▶ **Your objective**
Should a line in the entries below contain "current", return that line.

Front-end code edit data:
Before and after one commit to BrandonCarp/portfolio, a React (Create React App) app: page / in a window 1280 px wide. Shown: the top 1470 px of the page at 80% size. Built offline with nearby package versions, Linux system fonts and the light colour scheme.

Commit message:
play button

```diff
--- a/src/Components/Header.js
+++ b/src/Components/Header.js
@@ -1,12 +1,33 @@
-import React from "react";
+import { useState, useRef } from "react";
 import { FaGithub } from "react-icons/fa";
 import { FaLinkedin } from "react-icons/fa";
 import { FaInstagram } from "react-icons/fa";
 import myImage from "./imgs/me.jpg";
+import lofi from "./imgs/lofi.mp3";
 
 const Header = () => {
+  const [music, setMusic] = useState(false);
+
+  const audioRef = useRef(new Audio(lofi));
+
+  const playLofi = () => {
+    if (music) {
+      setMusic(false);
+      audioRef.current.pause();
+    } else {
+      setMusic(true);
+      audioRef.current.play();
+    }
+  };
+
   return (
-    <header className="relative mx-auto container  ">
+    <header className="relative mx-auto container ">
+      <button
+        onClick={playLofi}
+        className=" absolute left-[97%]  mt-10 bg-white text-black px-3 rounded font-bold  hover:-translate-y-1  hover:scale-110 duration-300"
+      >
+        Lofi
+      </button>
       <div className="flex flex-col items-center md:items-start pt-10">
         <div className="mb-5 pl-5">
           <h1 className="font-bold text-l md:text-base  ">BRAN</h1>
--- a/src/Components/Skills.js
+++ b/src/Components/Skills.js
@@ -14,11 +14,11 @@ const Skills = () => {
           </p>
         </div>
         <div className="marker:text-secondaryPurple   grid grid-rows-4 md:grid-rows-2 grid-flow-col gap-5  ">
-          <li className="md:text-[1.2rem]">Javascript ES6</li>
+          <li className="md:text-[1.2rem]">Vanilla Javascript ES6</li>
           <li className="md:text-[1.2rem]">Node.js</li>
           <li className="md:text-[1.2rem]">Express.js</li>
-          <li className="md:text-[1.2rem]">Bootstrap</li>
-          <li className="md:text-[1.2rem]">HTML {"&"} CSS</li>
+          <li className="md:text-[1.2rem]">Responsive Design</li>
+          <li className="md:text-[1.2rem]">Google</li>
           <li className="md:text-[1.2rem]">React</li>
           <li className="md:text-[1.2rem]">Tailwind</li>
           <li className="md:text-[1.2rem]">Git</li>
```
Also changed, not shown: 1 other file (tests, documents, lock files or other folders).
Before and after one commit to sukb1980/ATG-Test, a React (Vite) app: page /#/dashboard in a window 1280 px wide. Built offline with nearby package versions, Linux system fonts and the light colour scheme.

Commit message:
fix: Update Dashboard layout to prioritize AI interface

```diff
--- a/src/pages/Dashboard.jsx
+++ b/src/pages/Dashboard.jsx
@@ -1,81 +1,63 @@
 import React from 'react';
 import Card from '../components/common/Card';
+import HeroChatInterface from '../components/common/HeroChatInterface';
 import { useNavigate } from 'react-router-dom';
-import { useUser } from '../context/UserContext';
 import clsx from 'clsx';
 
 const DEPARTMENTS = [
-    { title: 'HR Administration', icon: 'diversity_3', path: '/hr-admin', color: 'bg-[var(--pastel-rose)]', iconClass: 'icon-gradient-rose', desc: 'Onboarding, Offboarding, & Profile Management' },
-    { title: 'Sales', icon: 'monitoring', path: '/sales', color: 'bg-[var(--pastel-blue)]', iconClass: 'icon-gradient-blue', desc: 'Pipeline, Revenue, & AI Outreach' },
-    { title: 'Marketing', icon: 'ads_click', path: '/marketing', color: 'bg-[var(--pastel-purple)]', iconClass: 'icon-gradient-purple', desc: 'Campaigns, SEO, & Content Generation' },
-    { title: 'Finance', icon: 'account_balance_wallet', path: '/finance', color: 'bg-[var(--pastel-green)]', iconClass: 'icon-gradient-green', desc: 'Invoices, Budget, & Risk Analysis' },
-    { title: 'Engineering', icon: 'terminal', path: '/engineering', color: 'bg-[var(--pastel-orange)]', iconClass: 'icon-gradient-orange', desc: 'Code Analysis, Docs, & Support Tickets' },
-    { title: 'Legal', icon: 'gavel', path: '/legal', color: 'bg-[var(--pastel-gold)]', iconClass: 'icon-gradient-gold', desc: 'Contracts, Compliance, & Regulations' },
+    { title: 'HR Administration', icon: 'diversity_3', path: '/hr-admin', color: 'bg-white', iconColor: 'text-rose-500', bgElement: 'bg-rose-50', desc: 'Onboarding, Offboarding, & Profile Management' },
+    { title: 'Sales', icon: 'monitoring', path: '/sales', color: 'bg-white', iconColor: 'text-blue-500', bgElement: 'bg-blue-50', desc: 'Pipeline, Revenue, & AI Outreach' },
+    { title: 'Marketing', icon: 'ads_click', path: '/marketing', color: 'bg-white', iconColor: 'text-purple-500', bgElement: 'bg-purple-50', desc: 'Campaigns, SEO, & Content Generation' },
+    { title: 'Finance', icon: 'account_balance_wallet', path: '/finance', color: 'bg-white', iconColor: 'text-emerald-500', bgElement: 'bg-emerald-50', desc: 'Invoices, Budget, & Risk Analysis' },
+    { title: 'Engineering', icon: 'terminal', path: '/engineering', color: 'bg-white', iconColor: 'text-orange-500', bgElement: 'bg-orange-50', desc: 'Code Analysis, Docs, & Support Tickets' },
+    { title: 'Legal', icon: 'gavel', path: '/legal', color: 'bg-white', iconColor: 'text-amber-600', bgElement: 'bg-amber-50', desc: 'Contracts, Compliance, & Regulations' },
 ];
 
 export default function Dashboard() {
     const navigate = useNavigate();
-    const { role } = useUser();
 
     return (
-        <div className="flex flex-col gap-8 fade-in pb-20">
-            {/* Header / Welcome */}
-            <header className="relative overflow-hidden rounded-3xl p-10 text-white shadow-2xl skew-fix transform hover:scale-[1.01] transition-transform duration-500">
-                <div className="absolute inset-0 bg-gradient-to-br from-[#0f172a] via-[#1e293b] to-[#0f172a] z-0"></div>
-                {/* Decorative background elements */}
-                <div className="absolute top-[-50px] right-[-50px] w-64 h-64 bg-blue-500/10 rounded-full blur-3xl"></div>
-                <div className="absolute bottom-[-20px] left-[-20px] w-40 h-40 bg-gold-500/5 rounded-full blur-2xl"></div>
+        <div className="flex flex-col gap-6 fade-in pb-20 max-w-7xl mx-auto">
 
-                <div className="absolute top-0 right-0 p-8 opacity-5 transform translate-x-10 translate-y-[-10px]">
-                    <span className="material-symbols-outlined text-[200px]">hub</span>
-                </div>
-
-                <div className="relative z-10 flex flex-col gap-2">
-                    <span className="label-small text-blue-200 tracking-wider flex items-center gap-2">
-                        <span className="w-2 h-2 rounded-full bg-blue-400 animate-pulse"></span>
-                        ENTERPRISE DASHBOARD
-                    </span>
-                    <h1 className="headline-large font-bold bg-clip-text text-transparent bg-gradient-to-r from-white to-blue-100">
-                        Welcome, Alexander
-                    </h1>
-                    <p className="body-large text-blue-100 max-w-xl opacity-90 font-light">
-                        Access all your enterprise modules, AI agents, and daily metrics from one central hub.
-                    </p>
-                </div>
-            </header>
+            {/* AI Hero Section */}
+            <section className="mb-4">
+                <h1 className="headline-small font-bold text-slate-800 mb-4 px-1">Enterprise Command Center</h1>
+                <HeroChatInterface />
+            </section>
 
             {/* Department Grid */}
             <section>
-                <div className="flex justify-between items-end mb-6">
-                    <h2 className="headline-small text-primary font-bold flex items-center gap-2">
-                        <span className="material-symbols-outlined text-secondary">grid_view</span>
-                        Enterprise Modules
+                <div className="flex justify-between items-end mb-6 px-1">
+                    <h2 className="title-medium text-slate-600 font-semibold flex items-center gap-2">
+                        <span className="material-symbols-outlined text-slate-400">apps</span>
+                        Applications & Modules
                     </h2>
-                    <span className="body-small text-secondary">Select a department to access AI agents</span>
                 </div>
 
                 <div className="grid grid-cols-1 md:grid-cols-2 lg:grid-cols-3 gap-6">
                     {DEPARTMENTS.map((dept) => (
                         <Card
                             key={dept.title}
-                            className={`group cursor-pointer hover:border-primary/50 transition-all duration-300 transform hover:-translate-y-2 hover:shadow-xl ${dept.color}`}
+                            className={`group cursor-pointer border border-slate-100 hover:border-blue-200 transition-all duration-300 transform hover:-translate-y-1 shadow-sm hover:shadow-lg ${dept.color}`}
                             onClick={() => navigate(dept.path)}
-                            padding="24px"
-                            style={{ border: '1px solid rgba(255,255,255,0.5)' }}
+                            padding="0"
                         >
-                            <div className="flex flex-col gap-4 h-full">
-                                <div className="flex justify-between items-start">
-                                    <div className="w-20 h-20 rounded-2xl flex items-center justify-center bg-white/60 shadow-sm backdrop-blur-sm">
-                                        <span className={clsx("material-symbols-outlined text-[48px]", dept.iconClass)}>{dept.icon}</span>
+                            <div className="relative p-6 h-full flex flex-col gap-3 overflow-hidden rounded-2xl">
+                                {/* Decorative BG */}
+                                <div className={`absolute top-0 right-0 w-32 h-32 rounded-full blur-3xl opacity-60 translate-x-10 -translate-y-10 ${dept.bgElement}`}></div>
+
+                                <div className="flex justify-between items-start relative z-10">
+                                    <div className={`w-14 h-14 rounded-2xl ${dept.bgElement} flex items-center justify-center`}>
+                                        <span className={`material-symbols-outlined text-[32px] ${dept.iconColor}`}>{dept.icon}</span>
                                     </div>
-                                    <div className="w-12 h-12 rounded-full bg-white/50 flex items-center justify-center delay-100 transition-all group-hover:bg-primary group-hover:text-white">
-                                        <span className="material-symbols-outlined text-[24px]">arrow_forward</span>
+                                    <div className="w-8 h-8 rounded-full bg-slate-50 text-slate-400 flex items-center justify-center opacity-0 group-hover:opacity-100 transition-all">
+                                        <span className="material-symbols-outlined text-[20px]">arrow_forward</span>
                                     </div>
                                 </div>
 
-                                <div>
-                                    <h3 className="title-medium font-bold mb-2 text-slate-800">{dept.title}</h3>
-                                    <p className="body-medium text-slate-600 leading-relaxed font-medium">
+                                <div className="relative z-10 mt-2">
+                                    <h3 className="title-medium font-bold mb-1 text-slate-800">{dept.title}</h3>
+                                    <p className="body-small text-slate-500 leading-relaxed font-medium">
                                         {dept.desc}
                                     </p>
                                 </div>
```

▶ **Answer space**
+      audioRef.current.pause();
+      audioRef.current.play();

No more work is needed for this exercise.